Do the math folks, that means there could be five-thousand varieties of french fries.
Not-so-fun fact: Genetically modified species are wiping out heirloom varietals, threatening to leave us with only a fraction of corporate branded, chemically twisted franken-foods.
And then there are these freaky little eggs. Not sure what to make of them, but one time Tree drank one in his beer (Watch Video).
Here comes my FAVORITE part about the mercados. Enter the Witch’s Market!!
What ails you? Heartburn, diarrhea, back pain, constipation, cancer, malaria, frigidity, dengue, depression, halitosis, or anxiety?
The Mercado de Brujo has your remedy.
Got worms crawling out of your mouth? How about some Parasithol?
Joking aside, I actually went to the Mercado de Brujo in search of Sangre de Drago (meaning, Blood of the Dragon, sometimes called Sangre de Grado, as well). Our friends Julio and Lauren gifted us a vial of it back in Cajamarca, and Tree used the whole thing on his nose after the fan attack, (remember that incident here). It worked wonders!!! I can’t speak for all of the witchy potions of Peru, but I empirically support Sangre de Grado–a sap that comes out of some Andean tree–that acts as a 100% natural anti-bactertial salve for flesh wounds. (Kiki used it after her mole removal, and Mongo used it on his butt…. both had positive results.)
I have to say, these men make terrible Brujos. I expected to see a coven of old ladies wearing pointy shoes and funny hats, not a bunch of dudes wearing sneakers and fanny-packs.
Do you need a widget, speakers, a keyboard, weapons, or the left sneaker of a Nike set…come to the black market.

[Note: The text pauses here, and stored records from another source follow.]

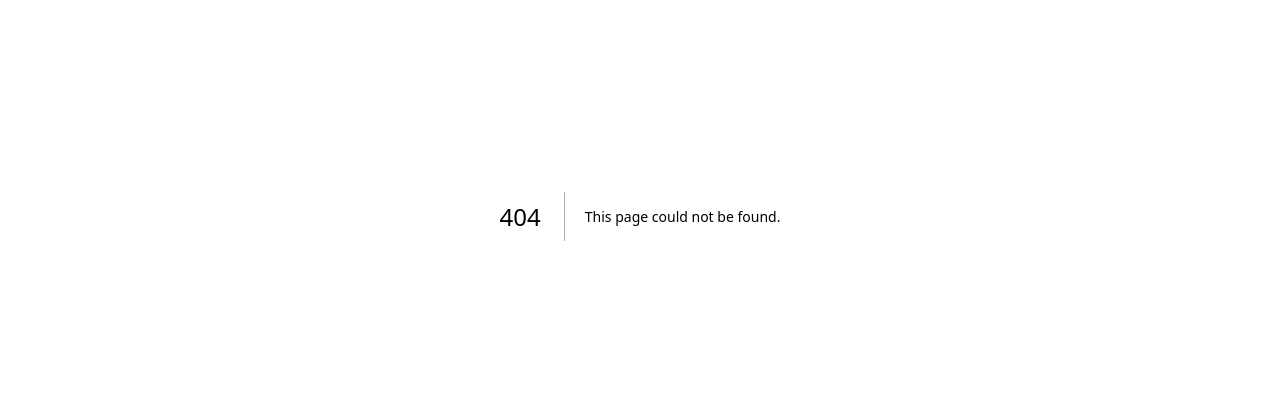
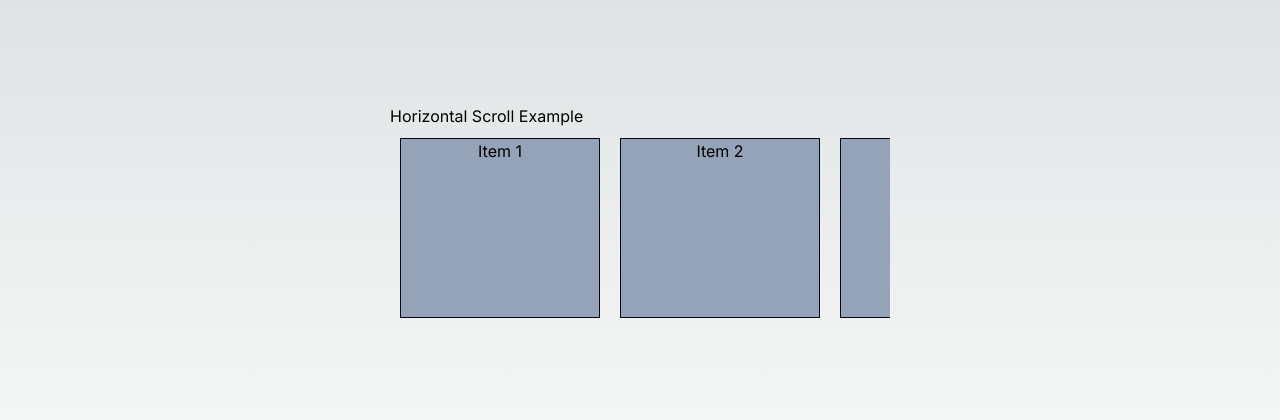
Before and after one commit to jonhogendorp/React-Test-Projects, a Next.js app: page /horizontal_scroll_draggable in a window 1280 px wide. Before the commit this address had no page. Shown: the part 184-604 px from the top of the page. Built offline with nearby package versions, Linux system fonts and the light colour scheme.

Commit message:
horizontal scroll test

```diff
--- /dev/null
+++ b/app/horizontal_scroll_draggable/HorizontalScrollDragComp.tsx
@@ -0,0 +1,67 @@
+// components/HorizontalScroll.tsx
+'use client'
+
+import React, { useRef, useState, useEffect } from 'react';
+
+
+interface HorizontalScrollProps {
+        children: React.ReactNode;
+        }
+
+
+const HorizontalScroll: React.FC<HorizontalScrollProps> = ({ children } ) => {
+  const scrollRef = useRef<HTMLDivElement>(null);
+  const [isDragging, setIsDragging] = useState(false);
+  const [startX, setStartX] = useState(0);
+  const [scrollLeft, setScrollLeft] = useState(0);
+
+  useEffect(() => {
+    const scrollContainer = scrollRef.current;
+
+    const handleMouseDown = (e: MouseEvent) => {
+      if (!scrollContainer) return;
+      setIsDragging(true);
+      setStartX(e.pageX - scrollContainer.offsetLeft);
+      setScrollLeft(scrollContainer.scrollLeft);
+    };
+
+    const handleMouseLeave = () => {
+      setIsDragging(false);
+    };
+
+    const handleMouseUp = () => {
+      setIsDragging(false);
+    };
+
+    const handleMouseMove = (e: MouseEvent) => {
+      if (!isDragging || !scrollContainer) return;
+      const x = e.pageX - scrollContainer.offsetLeft;
+      const walk = (x - startX) * 2; // Multiply by 2 for faster scroll
+      scrollContainer.scrollLeft = scrollLeft - walk;
+    };
+
+    if (scrollContainer) {
+      scrollContainer.addEventListener('mousedown', handleMouseDown);
+      scrollContainer.addEventListener('mouseleave', handleMouseLeave);
+      scrollContainer.addEventListener('mouseup', handleMouseUp);
+      scrollContainer.addEventListener('mousemove', handleMouseMove);
+    }
+
+    return () => {
+      if (scrollContainer) {
+        scrollContainer.removeEventListener('mousedown', handleMouseDown);
+        scrollContainer.removeEventListener('mouseleave', handleMouseLeave);
+        scrollContainer.removeEventListener('mouseup', handleMouseUp);
+        scrollContainer.removeEventListener('mousemove', handleMouseMove);
+      }
+    };
+  }, [isDragging, startX, scrollLeft]);
+
+  return (
+    <div className=' min-h-[200px] flex overflow-x-auto cursor-grab active:cursor-grabbing' ref={scrollRef}>
+      {children}
+    </div>
+  );
+};
+
+export default HorizontalScroll;
--- /dev/null
+++ b/app/horizontal_scroll_draggable/ScrollItems.tsx
@@ -0,0 +1,21 @@
+// pages/index.tsx
+
+import React from 'react';
+import HorizontalScroll from './HorizontalScrollDragComp';
+
+const Home: React.FC = () => {
+  return (
+    <div  className='max-w-[500px] '>
+      <h1>Horizontal Scroll Example</h1>
+      <HorizontalScroll >
+        <div className='min-w-[200px] m-2.5 bg-slate-400 border border-solid border-slate-950 text-center'>Item 1</div>
+        <div className='min-w-[200px] m-2.5 bg-slate-400 border border-solid border-slate-950 text-center'>Item 2</div>
+        <div className='min-w-[200px] m-2.5 bg-slate-400 border border-solid border-slate-950 text-center'>Item 3</div>
+        <div className='min-w-[200px] m-2.5 bg-slate-400 border border-solid border-slate-950 text-center'>Item 4</div>
+        <div className='min-w-[200px] m-2.5 bg-slate-400 border border-solid border-slate-950 text-center'>Item 5</div>
+      </HorizontalScroll>
+    </div>
+  );
+};
+
+export default Home;
--- /dev/null
+++ b/app/horizontal_scroll_draggable/page.tsx
@@ -0,0 +1,10 @@
+import React from 'react';
+import ScrollItems from './ScrollItems';
+
+export default function index(){
+        return(
+        <div className='h-screen flex justify-center items-center'>
+                <ScrollItems/>
+        </div>
+        );
+}
```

This animal section of the mercado breaks my heart wide open. Poor babies. I wish I could set them all free.
Just outside of Huanchaco, we have a fancy grocery store, too, fully equipped with florescent lighting, cellophane, and refrigeration. We shop at both this fancy store, called Tottus, and the local mercados. I prefer the mercados, where no corporate marketing campaign or design strategy attempts to steer my choices, but there are some things–like gin and wine–that I just can’t find there.
And, besides that, sometimes the American in me needs to putter down the aisles with my big tin cart ready to be filled, eyes glazed over in manufactured affinity for packages with smiling faces on the front. It’s like a little piece of apple-pie. I pick up three different brands of toilet paper, and I ask myself, what kind of a toilet paper shopper am I? Do I buy generic Tottus 24-packs, or, do I fork over a few extra soles for the Elite Suave, the Peruvian equivalent of Charmin? Back in the States, I knew exactly what kind of shopper I was, and what the things I bought said about me.

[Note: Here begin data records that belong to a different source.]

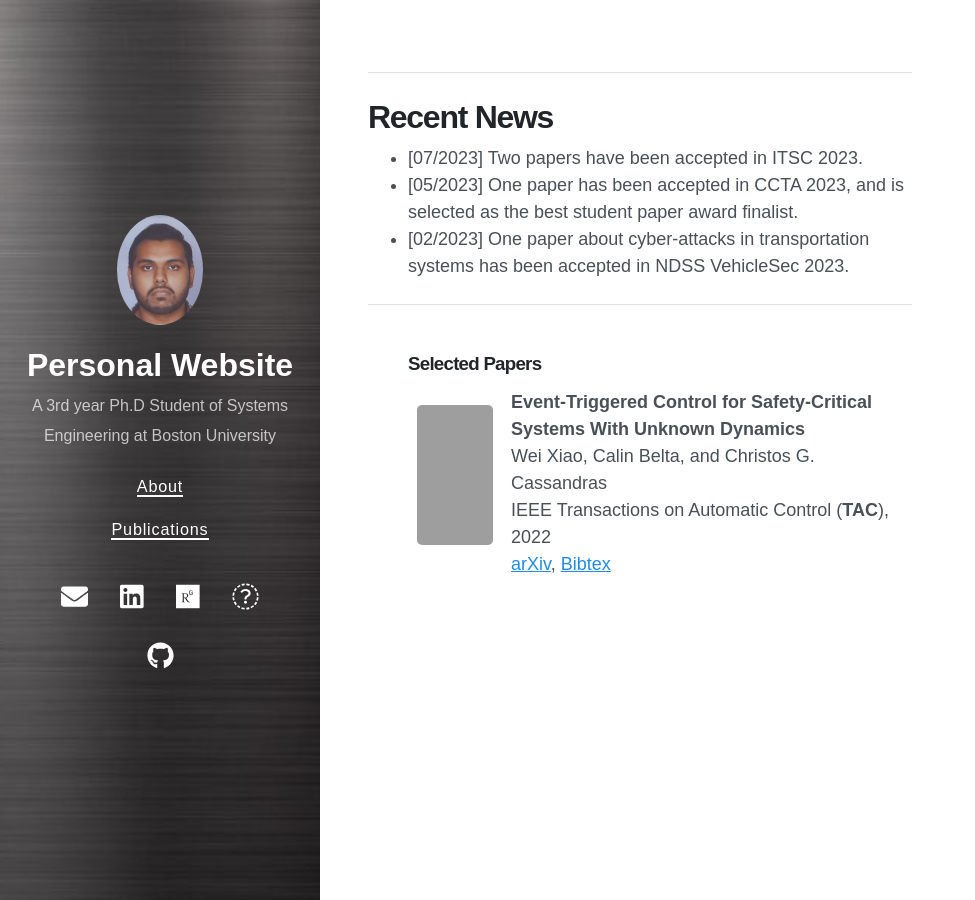
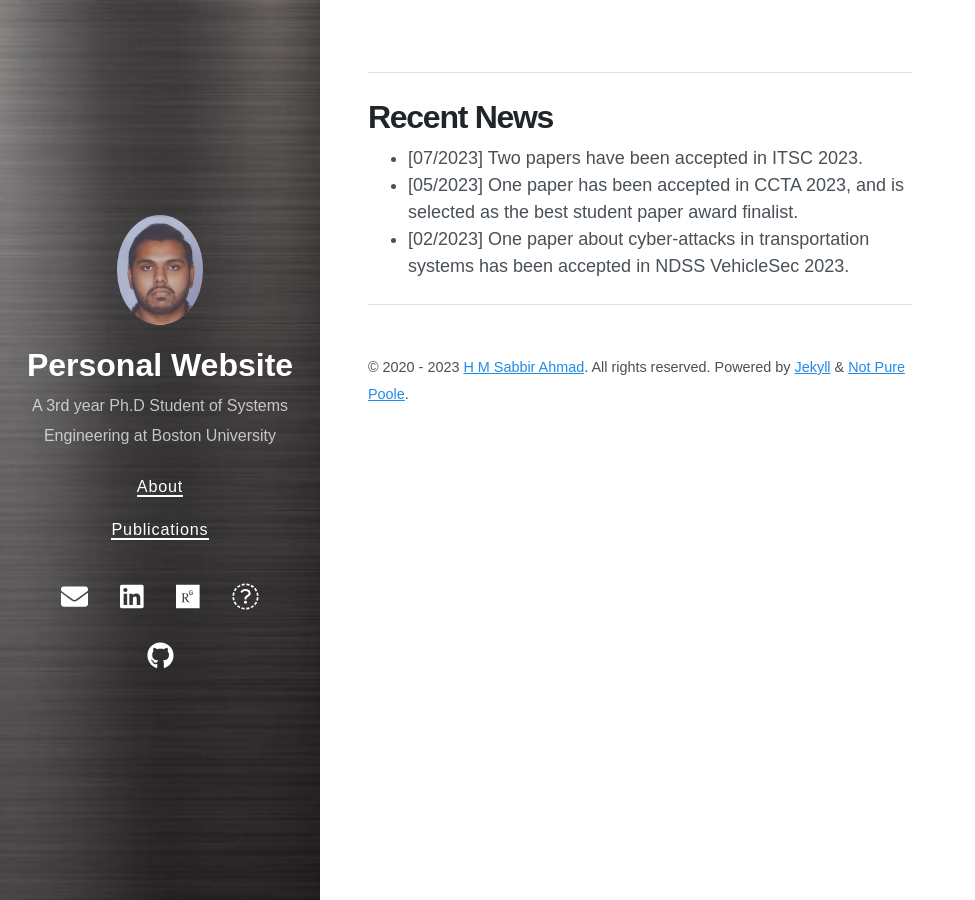
Before and after one commit to SabbirAhmad26/sabbirahmad26.github.io, a Jekyll site: the page built from README.md, in a window 1280 px wide and 900 px high. Shown: the whole window, without its empty margins (0-975 px from the left). Built offline with Jekyll 4.4.1, drawn with Linux system fonts in a browser that asks for light colours; nearby versions of some CDN libraries; our own code applies the rules of GitHub Pages for plain Markdown files; some of the changed text lies outside the part shown; grey boxes are pictures that could not be loaded.

Commit message:
Update home.html

```diff
--- a/_layouts/home.html
+++ b/_layouts/home.html
@@ -20,66 +20,4 @@
            </div>
        </div>
     <hr>
-
-<!-- Journal papers. -->
-    <div class="item border-bottom">
-       <ul>
-       <h3 id="Journal"> <br> Selected Papers </h3>
-       <div class="container">
-          <table style='border-width:1px;border-color:rgb(255,255,255);border-collapse:collapse' cellspacing='0' bordercolor='#888' border='1'>
-                <tbody>
-                   <tr>
-                      <td style='width:300px;height:150px'> <a imageanchor='1' href='event_TAC.gif'><img width='200' src='paper_figs/event_TAC.gif' height='140' border='0'  style='border-radius: 5px'/></a></td>
-                      <td style='width:1200px;height:89px;padding-left: 10px;'>
-                         <b>Event-Triggered Control for Safety-Critical Systems With Unknown Dynamics
-                         </b><br/> Wei Xiao, Calin Belta, and Christos G. Cassandras <br/>IEEE Transactions on Automatic Control (<b>TAC</b>), 2022 <br/> <a target='_blank' href='https://arxiv.org/abs/2103.15874'>arXiv</a>, <a href="javascript:toggle_visibility('xiao2022event')">Bibtex</a>
-                         <pre id="xiao2022event" xml:space="preserve" style="display: none; font-size: 12px">
-                        @article{xiao2022event,
-                           title={Event-Triggered Control for Safety-Critical Systems With Unknown Dynamics},
-                           author={Xiao, Wei and Belta, Calin and Cassandras, Christos G},
-                           journal={IEEE Transactions on Automatic Control},
-                           year={2022},
-                           publisher={IEEE}
-                         }
-                         </pre>
-                      </td>
-                   </tr>
-                </tbody>
-          </table>
-       </ul>
-       </div>
-    </div>
-    <hr>
-
-
-<!-- Conference papers. -->
-    <div class="item border-bottom">
-       <ul>
-       <h3 id="Conference"> <br> Selected Conference Papers</h3>
-       <div class="container">
-    <table style='border-width:1px;border-color:rgb(255,255,255);border-collapse:collapse' cellspacing='0' bordercolor='#888' border='1'>
-                <tbody>
-                   <tr>
-                      <td style='width:300px;height:150px'> <a imageanchor='1' href='paper_figs/cyber.png'><img width='200' src='paper_figs/cyber.png' height='140' border='0'  style='border-radius: 5px'/></a></td>
-                      <td style='width:1200px;height:89px;padding-left: 10px;'>
-                         <b>Evaluations of Cyberattacks on Cooperative Control of Connected and Autonomous Vehicles at Bottleneck Points
-                         </b><br/> HM Sabbir Ahmad, Ehsan Sabouni, Wei Xiao, Christos G Cassandras, and Wenchao Li <br/>VehicleSec, 2023 <br/> <a target='_blank' href='https://www.ndss-symposium.org/wp-content/uploads/2023/02/vehiclesec2023-23082-paper.pdf'>paper</a>, <a href="javascript:toggle_visibility('ahmadevaluations')">Bibtex</a>
-                         <pre id="ahmadevaluations" xml:space="preserve" style="display: none; font-size: 12px">
-                         @INPROCEEDINGS{ahmadevaluations,
-        title={Evaluations of Cyberattacks on Cooperative Control of Connected and Autonomous Vehicles at Bottleneck Points},
-        author={Ahmad, HM Sabbir and Sabouni, Ehsan and Xiao, Wei and Cassandras, Christos G and Li, Wenchao}
-      booktitle={VehicleSec 2023},
-      year = {2023}
-      }
-                         </pre>
-                      </td>
-                   </tr>
-                </tbody>
-          </table>
-       </ul>
-       </div>
-    </div>
-    <hr>
-    <hr>
-    <hr>
 </body>
```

But, here in Peru, the packages seem to have lost their meaning. And it feels good.